Friday, June 12, 2009

The Cap-and-Trade Anti-Stimulus

Memeorandum had this story up a couple of days ago regarding how cap-and-trade will affect Lion Oil in El Dorado, Arkansas.

Call it the Anti-Stimulus, but if the climate-change legislation goes through as currently written, Lion Oil will have to shut down and lay off 1,200 employees.

Steve Cousins, VP of refining for Lion Oil, testified before Congress and explained that the allowances being given to oil refineries (2%) isn't fair.
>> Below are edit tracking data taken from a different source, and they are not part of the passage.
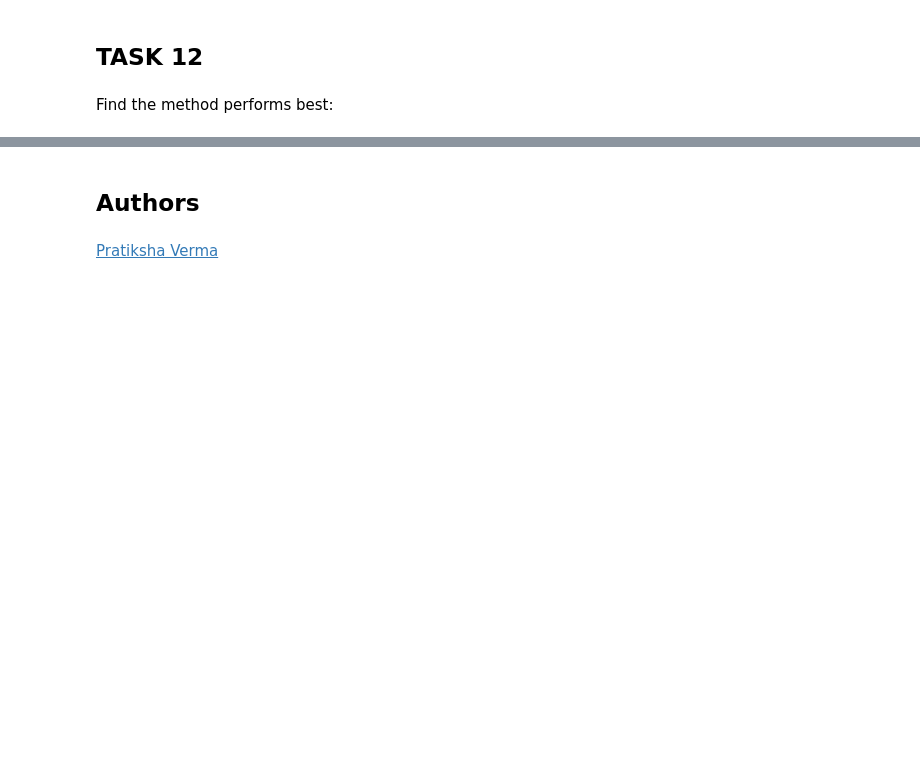
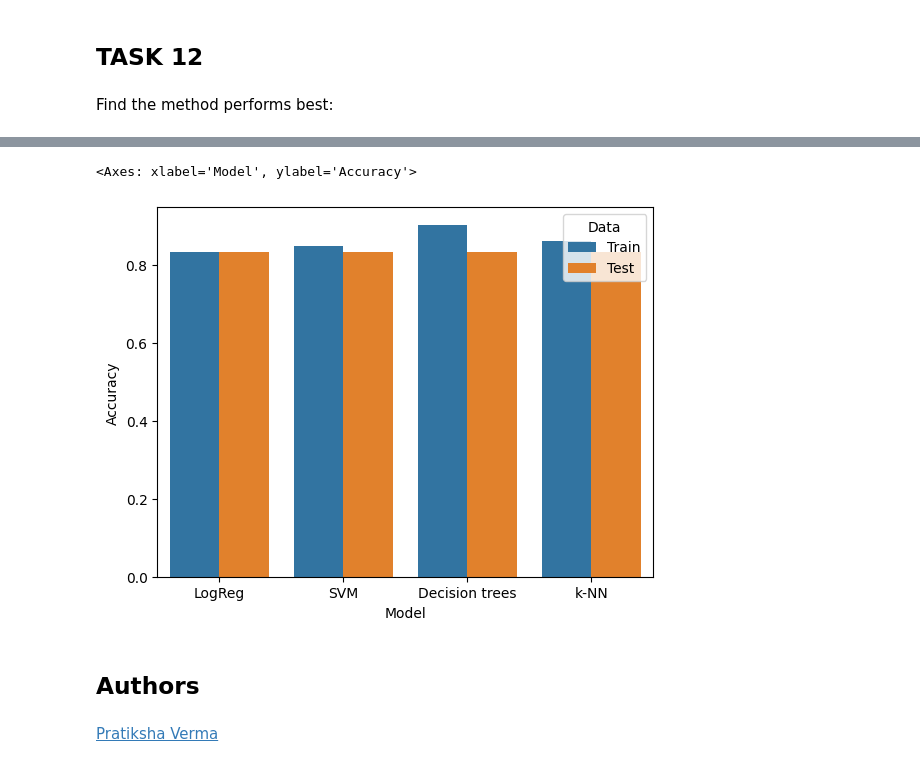
Before and after one commit to NikitinMikhail/IBM_DS, a Jupyter notebook: SpaceX-Machine-Learning-Prediction-Part-5-v1.ipynb, the cells around one changed output, grey strips where cells are left out. Cells and saved outputs as stored; diff of their text form; code cells hidden in the pictures; blank space fills up the shorter version.

```diff
--- a/SpaceX-Machine-Learning-Prediction-Part-5-v1.ipynb
+++ b/SpaceX-Machine-Learning-Prediction-Part-5-v1.ipynb
@@ -396,4 +396,23 @@ Best score for Decision tree: 0.8625
 Best score for k-NN: 0.8609523809523811
+# %%
+accdf = pd.DataFrame(columns=['Model', 'Accuracy', 'Data'])
+# %%
+accdf = accdf._append({'Model': 'LogReg', 'Accuracy': logreg_cv.best_score_, 'Data': 'Train'}, ignore_index=True)
+accdf = accdf._append({'Model': 'LogReg', 'Accuracy': logreg_cv.score(X_test, Y_test), 'Data': 'Test'}, ignore_index=True)
+
+accdf = accdf._append({'Model': 'SVM', 'Accuracy': svm_cv.best_score_, 'Data': 'Train'}, ignore_index=True)
+accdf = accdf._append({'Model': 'SVM', 'Accuracy': svm_cv.score(X_test, Y_test), 'Data': 'Test'}, ignore_index=True)
+
+accdf = accdf._append({'Model': 'Decision trees', 'Accuracy': tree_cv.best_score_, 'Data': 'Train'}, ignore_index=True)
+accdf = accdf._append({'Model': 'Decision trees', 'Accuracy': tree_cv.score(X_test, Y_test), 'Data': 'Test'}, ignore_index=True)
+
+accdf = accdf._append({'Model': 'k-NN', 'Accuracy': knn_cv.best_score_, 'Data': 'Train'}, ignore_index=True)
+accdf = accdf._append({'Model': 'k-NN', 'Accuracy': knn_cv.score(X_test, Y_test), 'Data': 'Test'}, ignore_index=True)
+# %%
+sns.barplot(data=accdf, x='Model', y='Accuracy', hue='Data')
+# %% [output]
+<Axes: xlabel='Model', ylabel='Accuracy'>
+[figure, added]
 # %% [markdown]
 ## Authors
 # %% [markdown]
```
Also changed, not shown: parts of 6 cells of this notebook, 4 other files.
He sees it as an attack on domestic refiners: "This bill's treatment of domestic refiners with respect to the allocation of allowances is simply a thinly veiled attack on crude oil as an energy source and domestic refiners as a provider of energy to consumers, farmers and truckers," Cousins said.

To continue operations, Cousins explained that his company would have to spend $180 million buying carbon credits during just the first five years of the program. Their annual net profit is on $13 million.

Not only will this cap-and-trade business force companies out of business, it will drastically increase consumer cost of energy. It calls to mind Obama's promise to bankrupt the coal industry. And have you noticed that gasoline prices are on the rise?

Yet we still can't drill in ANWR, despite ANWR being the "single most promising source of untapped domestic oil." Not that there will likely be any refineries should be tap into ANWR.

Rep. Mike Ross (D-AR) is also concerned about Lion Oil (it's in his district) and that the cap-and-trade allowances are especially unfair to refineries. Besides just Lion Oil in El Dorado, this Anti-Stimulus cap-and-trade legislation will shut down jobs throughout the country:

"Arkansas is among a group of states that includes Illinois, Louisiana, Missouri and Wisconsin - identified as the Mississippi Valley Region - that stands to suffer a 1.5 percent decline in jobs by 2030 if the legislation passes in its current form, according to a study presented at the hearing by W. David Montgomery, an economist at CRA International, a Boston economic-consulting firm."

You just THINK unemployment is high now. What will these laid off workers find to do? Sell cars? Work in the tobacco industry? Go to Wall Street? Find a job in the health care industry? I don't think those industries are hiring now. Not anymore. Maybe they can find work building windmills.


RightinFlorida said...

Thanks for all your posts, Pat. No matter the subject I enjoy reading what you have to say. Lately I don't seem to have necessary state of mind for my own, but it's a pleasure to read yours.

Pat Austin said...

Thanks! I appreciate that!

Lynn said...

With all the crazy stuff coming out of DC these days, I find myself taking to my bed more often. lol